“Starship just experienced what we call a rapid, unscheduled disassembly,” said John Insprucker, SpaceX’s principal integration engineer. “As we said, excitement was guaranteed.”
“With a test like this, success comes from what we learn,” the statement said by the company in a tweet. “Today’s test will help us improve Starship’s reliability as SpaceX seeks to make life multi-planetary.”
SpaceX says it anticipated the debris to have landed in the Gulf of Mexico and will cooperate with regional authorities to conduct recovery efforts. Elon Musk, CEO of SpaceX, said the crew would attempt to test the rocket again in a few months.
The firm will use Starship to transport passengers and cargo to the moon and, eventually, Mars.
The next moonwalking expedition from NASA has a Starship reserved, and wealthy tourists have already started scheduling flybys of the moon. The launch attempt was the second. Booster valve freezing ruined Monday’s attempt. Starship far outperforms NASA’s moon rockets, past, present, and future, with a height of 394 feet and a thrust of around 17 million pounds.
Similar to what SpaceX’s smaller Falcon rockets have accomplished flying from Cape Canaveral, Florida, the stainless steel rocket is built to be reusable with quick turnaround, drastically cutting costs.
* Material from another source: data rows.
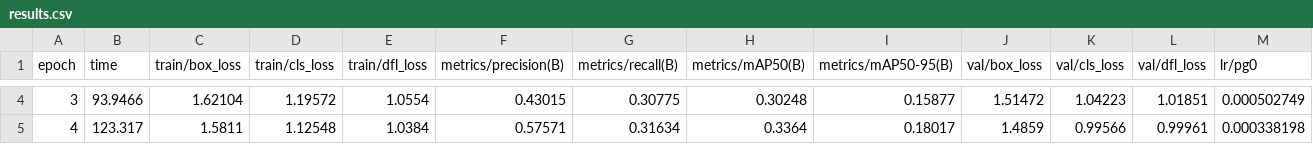
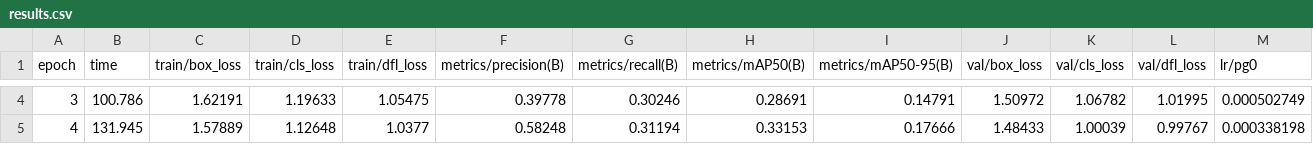
Before and after one commit to amarahatta/Object-Detection, a CSV file: outputs/bdd100k_project/runs/yolov8n_bdd100k_sanity/results.csv, drawn as a sheet; only a part is shown, gaps mark what is left out; the diff covers the shown part only; the diff names each change by its address in the sheet, - before the commit and + after, or states it on an @@ line.

```diff
--- a/outputs/bdd100k_project/runs/yolov8n_bdd100k_sanity/results.csv
+++ b/outputs/bdd100k_project/runs/yolov8n_bdd100k_sanity/results.csv
-B4 (time): 93.9466
+B4 (time): 100.786
-C4 (train/box_loss): 1.62104
+C4 (train/box_loss): 1.62191
-D4 (train/cls_loss): 1.19572
+D4 (train/cls_loss): 1.19633
-E4 (train/dfl_loss): 1.0554
+E4 (train/dfl_loss): 1.05475
-F4 (metrics/precision(B)): 0.43015
+F4 (metrics/precision(B)): 0.39778
-G4 (metrics/recall(B)): 0.30775
+G4 (metrics/recall(B)): 0.30246
-H4 (metrics/mAP50(B)): 0.30248
+H4 (metrics/mAP50(B)): 0.28691
-I4 (metrics/mAP50-95(B)): 0.15877
+I4 (metrics/mAP50-95(B)): 0.14791
-J4 (val/box_loss): 1.51472
+J4 (val/box_loss): 1.50972
-K4 (val/cls_loss): 1.04223
+K4 (val/cls_loss): 1.06782
-L4 (val/dfl_loss): 1.01851
+L4 (val/dfl_loss): 1.01995
-B5 (time): 123.317
+B5 (time): 131.945
-C5 (train/box_loss): 1.5811
+C5 (train/box_loss): 1.57889
-D5 (train/cls_loss): 1.12548
+D5 (train/cls_loss): 1.12648
-E5 (train/dfl_loss): 1.0384
+E5 (train/dfl_loss): 1.0377
-F5 (metrics/precision(B)): 0.57571
+F5 (metrics/precision(B)): 0.58248
-G5 (metrics/recall(B)): 0.31634
+G5 (metrics/recall(B)): 0.31194
-H5 (metrics/mAP50(B)): 0.3364
+H5 (metrics/mAP50(B)): 0.33153
-I5 (metrics/mAP50-95(B)): 0.18017
+I5 (metrics/mAP50-95(B)): 0.17666
-J5 (val/box_loss): 1.4859
+J5 (val/box_loss): 1.48433
-K5 (val/cls_loss): 0.99566
+K5 (val/cls_loss): 1.00039
-L5 (val/dfl_loss): 0.99961
+L5 (val/dfl_loss): 0.99767
```
Also changed, not shown: 33 edited cells elsewhere in this file, 22 other files.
Nothing from the test flight was to be kept. During testing a few years ago, the future spacecraft sailed several miles into the air and only made one successful landing. However, this was to be the first launch of the first-stage booster’s 33 engines powered by methane.